The Archives of the Catholic Diocese of Christchurch had its beginnings in a collection of material from the time of its first Bishop, Bishop Grimes. This collection contained everything, from his diaries to his lantern slides, his letters to his bus tickets — everything that passed over his desk, in both directions. The Diocesan Archives has remained at its core the material the Bishop of the day has dealt with.
For more information on our Archives please contact the office on 03 353 0752 or email email@example.com
what we hold
The Catholic Diocese of Christchurch Archives has remained at its core the material the Bishop of the day has dealt with. There are many significant areas within the Christchurch Diocesan Archives relating to the building of the Cathedral of the Blessed Sacrament and to its later reorganization, to parishes, schools, buildings, events and organizations.
A significant collection of photographs is held, catalogued by a dedicated group of volunteers who continue to index and make the archives accessible.
There is a growing collection of objects — everything from presentation trowels and keys to sports trophies, artworks and medals.
And finally, we hold an extensive reference library, which compliments the Archives collection and helps staff and researchers contextualize the extant archives. To follow is a small taster of the type of items we hold at the Archives:
Letter from Francis Petre, architect, to Bishop Grimes suggesting an alternative design for the Cathedral of the Blessed Sacrament 6 February 1899
Diary of Bishop Grimes 1911
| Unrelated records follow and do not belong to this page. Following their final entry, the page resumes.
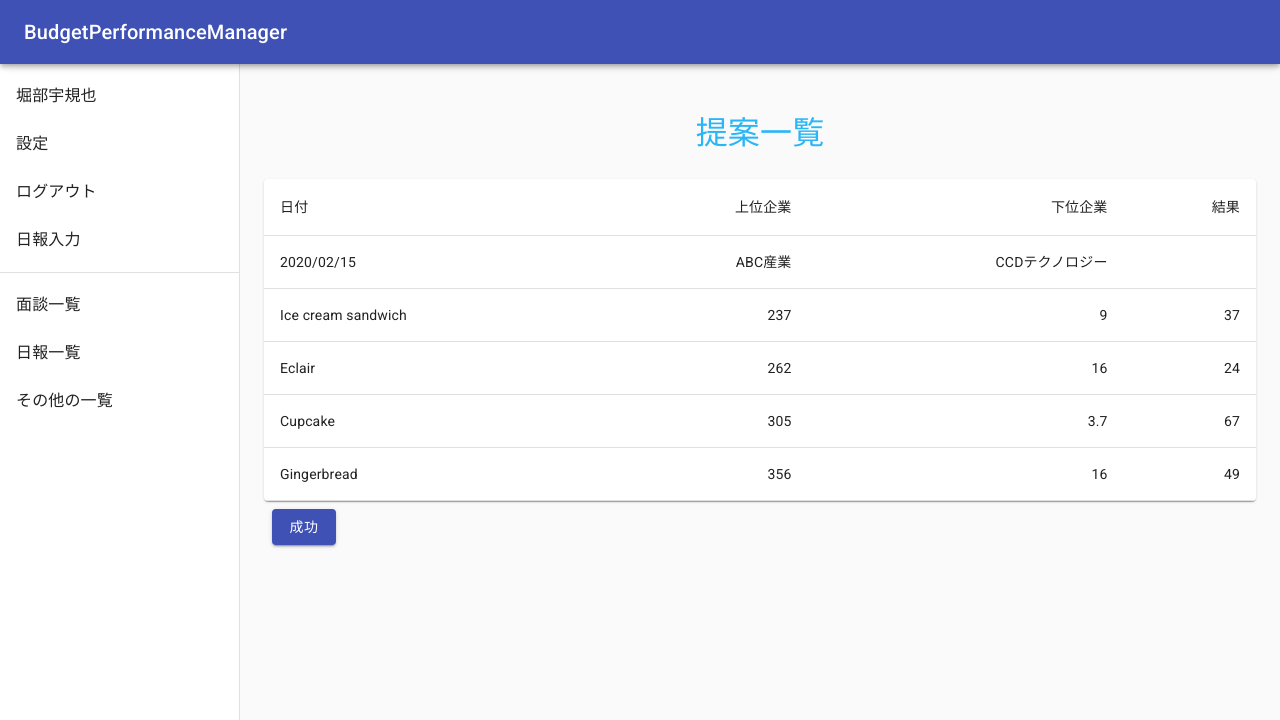
Repository: ukiyah/test
Page: / (app in src/)
These files come from the project's save history. The page is drawn as it stood at one moment and after the next save; the edit follows.
The browser window is 1280 px wide. The pictures show the whole page.
The project was rebuilt for these pictures with package versions that can differ from the ones it lists, and the page was loaded fresh each time. Also part of the build but not shown: src/material-dashboard-react.js, src/Navbars/ref_AdminNavbarLinks/customInputStyle.js, src/Navbars/ref_AdminNavbarLinks/CustomInput.js, src/Navbars/ref_AdminNavbarLinks/buttonStyle.js, src/Navbars/ref_AdminNavbarLinks/Button.js, src/Navbars/ref_AdminNavbarLinks/dropdownStyle.js, src/Navbars/ref_AdminNavbarLinks/headerLinksStyle.js, src/Navbars/AdminNavbarLinks.js and 4 more.

Above is the page before, as saved 2020-02-20 19:08:47.

After the next save:
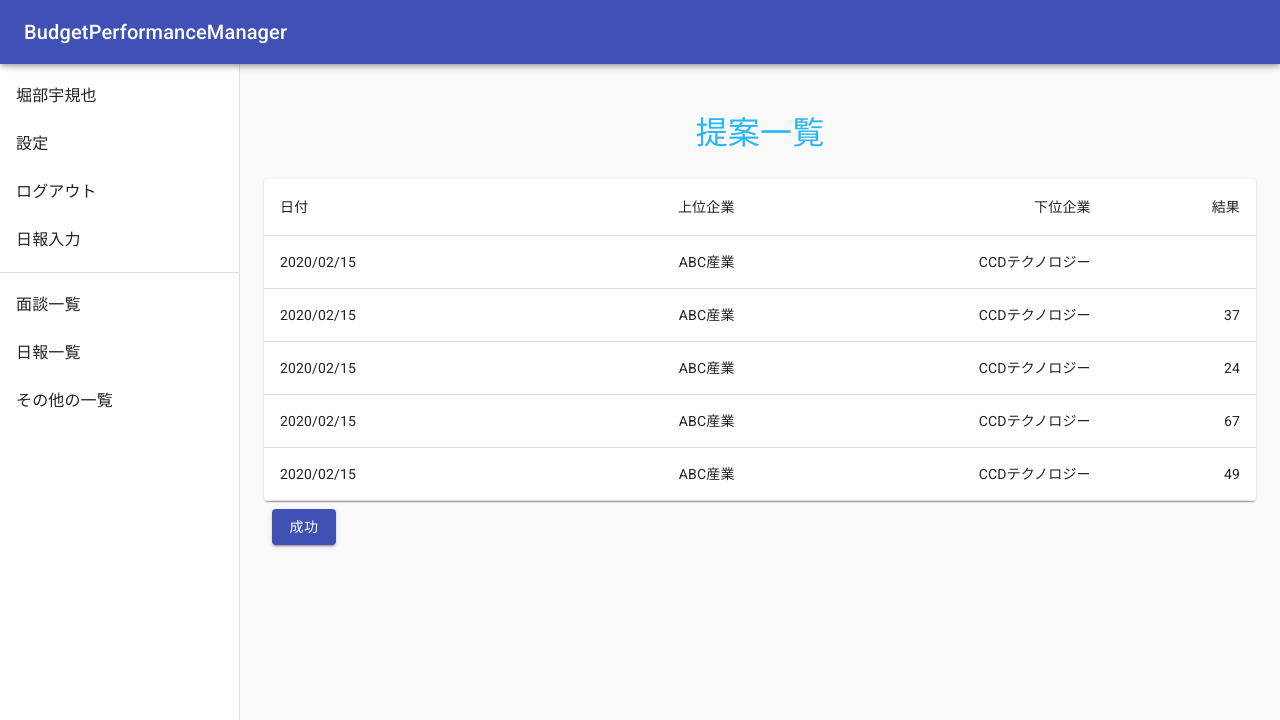
Saved 61 s later.
--- a/src/Table.js
+++ b/src/Table.js
@@ -20,10 +20,10 @@ function createData(name, calories, fat, carbs, protein) {
 
 const rows = [
   createData('2020/02/15', 'ABC産業', 'CCDテクノロジー'),
-  createData('Ice cream sandwich', 237, 9.0, 37, 4.3),
-  createData('Eclair', 262, 16.0, 24, 6.0),
-  createData('Cupcake', 305, 3.7, 67, 4.3),
-  createData('Gingerbread', 356, 16.0, 49, 3.9),
+  createData('2020/02/15', 'ABC産業', 'CCDテクノロジー', 37, 4.3),
+  createData('2020/02/15', 'ABC産業', 'CCDテクノロジー', 24, 6.0),
+  createData('2020/02/15', 'ABC産業', 'CCDテクノロジー', 67, 4.3),
+  createData('2020/02/15', 'ABC産業', 'CCDテクノロジー', 49, 3.9),
 ];
 
 export default function SimpleTable() {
During the consecration of a Bishop two ornamental loaves of bread and two small ornamental barrels of wine are used, decorated two with silver and two with gold, bearing the escutcheons of the Consecrator and of the Bishop-elect. These were used in the consecration of Bishop Ashby 1964.